Some of the symptoms Harry may be experiencing are as follows:
● Difficulty with balance and coordination.
● Difficulty sleeping.
● Increased sleepiness.
● Double or blurred vision.
● Sensitivity to light and sound.
● Slurred speech.
● Glassy-eyed stare.
● Difficulty with short-term or long-term memory.
● Slowed “processing” (eg, a decreased ability to think through problems).
● Difficulty concentrating.
● Worsening grades in school.
● Mood swings.
● Decreased tolerance of stress.
● Change in personality or behavior.
We are coming off of a generation that was taught and also thought concussions were not a big deal. Thoughts were we can just rest, but not sleep, and resume activity as usual. Research has shown that this is not the case! Rest is still advised, sleep is vital, and avoiding a second head injury could save your life!
A second head injury prior to the first concussion being healed is called Second Impact Syndrome and can cause permanent brain damage or in more serious cases death. Research has shown that second impact syndrome has a 100% chance of brain damage and a 50% chance of death.
Now, let’s get back to Harry for a minute. With the symptoms he is having from colliding with Matt, he will want to see a physical therapist or a medical doctor for diagnosis of a concussion and a team consisting of a physical therapist, speech therapist, and physician for treatment of his concussion. Together, they will examine Harry’s symptoms and determine the best course of action.
When Harry is safe to return to activity his PT will prescribe exercises, with supervision, to get back some of the strength and endurance that was lost during the resting phase. Even though Harry is athletic and in great shape this can be a slow process as exercise can increase symptoms.
Once Harry is able to complete everyday activities without symptoms he will be able to slowly go back to playing soccer. This will happen in 5 phases.
- Phase 1: Light aerobic, non impact activities like swimming and stationary biking.
- Phase 2: Moderate aerobic activities like jogging
- Phase 3: High aerobic, non contact sport specific drills at 70-80% max heart rate including sprints and regular weight training
- Phase 4: Practice! At this point full contact practice will be introduced, if it is appropriate for the sport. Walk through practice is not considered full practice.
- Phase 5: Let’s Play! Finally, regular game play.
It is important to note here that moving between phases requires Harry to complete the phase with no symptoms of any kind.
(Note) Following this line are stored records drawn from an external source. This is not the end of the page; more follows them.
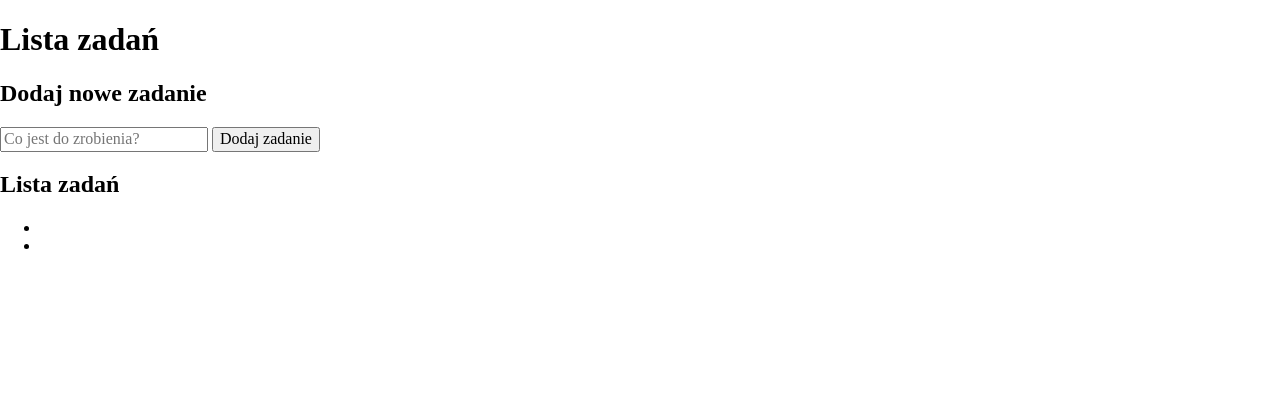
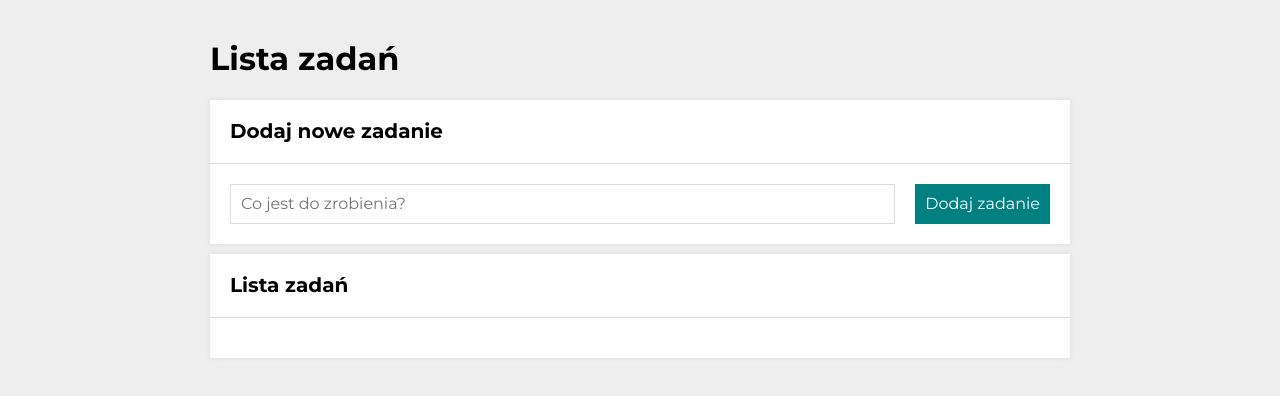
Before and after one commit to wolanka739/to-do-list, a plain HTML site: page index.html in a window 1280 px wide. Drawn offline with nearby package versions, Linux system fonts and the light colour scheme.

Commit message:
styles added

```diff
--- /dev/null
+++ b/css/container.css
@@ -0,0 +1,5 @@
+.container {
+    max-width: 900px;
+    padding: 20px;
+    margin: 0 auto;
+}
--- /dev/null
+++ b/css/form.css
@@ -0,0 +1,31 @@
+.form {
+    display: grid;
+    grid-template-columns: 1fr auto;
+    grid-gap: 20px;
+}
+
+@media (max-width: 767px) {
+    .form {
+        grid-template-columns: 1fr;
+    }
+}
+
+.form__input {
+    padding: 10px;
+    border: 1px solid #ddd;
+}
+
+.form__button {
+    padding: 10px;
+    color: white;
+    border: none;
+    background-color: hsl(180, 100%, 25%);
+}
+
+.form__button:hover {
+    background-color: hsl(180, 100%, 30%);
+}
+
+.form__button:active {
+    background-color: hsl(180, 100%, 35%);
+}
--- /dev/null
+++ b/css/section.css
@@ -0,0 +1,16 @@
+.section {
+    margin: 10px 0;
+    background: white;
+    box-shadow: 0 0 5px #ddd;
+}
+
+.section__header {
+    margin: 0;
+    padding: 20px;
+    border-bottom: 1px solid #ddd;
+    font-size: 20px;
+}
+
+.section__body {
+    padding: 20px;
+}
--- a/css/style.css
+++ b/css/style.css
@@ -0,0 +1,12 @@
+html {
+    box-sizing: border-box;
+}
+
+*, ::after, ::before {
+    box-sizing: inherit;
+}
+
+.body {
+    font-family: 'Montserrat', sans-serif;
+    background-color: #eee;
+}
--- /dev/null
+++ b/css/tasks.css
@@ -0,0 +1,50 @@
+.tasks {
+    margin: 0;
+    padding: 0;
+    list-style: none;
+}
+
+.tasks__item {
+    display: grid;
+    grid-template-columns: auto 1fr auto;
+    grid-gap: 10px;
+    padding: 10px;
+    border-bottom: 1px solid #ddd;
+    align-items: center;
+}
+
+.tasks__button {
+    border: none;
+    color: white;
+    width: 30px;
+    height: 30px;
+    padding: 0;
+}
+
+.tasks__button--toggleDone {
+    background-color: hsl(120, 61%, 34%);
+}
+
+.tasks__button--toggleDone:hover {
+    background-color: hsl(120, 61%, 39%);
+}
+
+.tasks__button--toggleDone:active {
+    background-color: hsl(120, 61%, 44%);
+}
+
+.tasks__content--done {
+    text-decoration: line-through;
+}
+
+.tasks__button--remove {
+    background-color: hsl(348, 83%, 47%);
+}
+
+.tasks__button--remove:hover {
+    background-color: hsl(348, 83%, 52%);
+}
+
+.tasks__button--remove:active {
+    background-color: hsl(348, 83%, 57%);
+}
--- a/index.html
+++ b/index.html
@@ -6,34 +6,38 @@
     <meta http-equiv="X-UA-Compatible" content="IE=edge">
     <meta name="viewport" content="width=device-width, initial-scale=1.0">
     <link href="css/style.css" rel="stylesheet">
+    <link href="css/container.css" rel="stylesheet">
+    <link href="css/section.css" rel="stylesheet">
+    <link href="css/form.css" rel="stylesheet">
+    <link href="css/tasks.css" rel="stylesheet">
     <script defer src="js/script.js"></script>
     <link rel="stylesheet" href="https://cdnjs.cloudflare.com/ajax/libs/normalize/8.0.1/normalize.min.css"
         integrity="sha512-NhSC1YmyruXifcj/KFRWoC561YpHpc5Jtzgvbuzx5VozKpWvQ+4nXhPdFgmx8xqexRcpAglTj9sIBWINXa8x5w=="
         crossorigin="anonymous" referrerpolicy="no-referrer" />
+    <link rel="preconnect" href="https://fonts.googleapis.com">
+    <link rel="preconnect" href="https://fonts.gstatic.com" crossorigin>
+    <link href="https://fonts.googleapis.com/css2?family=Montserrat:wght@400;700&display=swap" rel="stylesheet">
     <title>Lista zadań</title>
 </head>
 
-<body>
-    <main>
+<body class="body">
+    <main class="container">
         <header>
             <h1>Lista zadań</h1>
         </header>
-        <section>
-            <h2>Dodaj nowe zadanie</h2>
-            <div>
-                <form class="js-form">
-                    <input class="js-newTask" type="text" placeholder="Co jest do zrobienia?">
-                    <button class="js-addNewTask">Dodaj zadanie</button>
+        <section class="section">
+            <h2 class="section__header">Dodaj nowe zadanie</h2>
+            <div class="section__body">
+                <form class="form js-form">
+                    <input class="form__input js-newTask" placeholder="Co jest do zrobienia?">
+                    <button class="form__button">Dodaj zadanie</button>
                 </form>
             </div>
         </section>
-        <section>
-            <h2>Lista zadań</h2>
-            <div>
-                <ul>
-                    <li></li>
-                    <li></li>
-                </ul>
+        <section class="section">
+            <h2 class="section__header">Lista zadań</h2>
+            <div class="section__body">
+                <ul class="tasks js-tasks"></ul>
             </div>
         </section>
     </main>
```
Return to play could take as little as 5 days, or it could take longer depending on symptoms throughout the phased return to play protocol.
Time to recap…Concussions are a big deal and can be a life altering incident. Avoiding a second head injury while healing from the first can save your life. Rest is important as it allows the brain to heal from traumatic injuries. Avoiding any activities that increase symptoms is important. Physical activity along with lights, sounds, screen time, reading and even TV can exacerbate symptoms.
It is important to be honest about symptoms! It does no good to deny symptoms just to get back in the game. A second head injury can be fatal.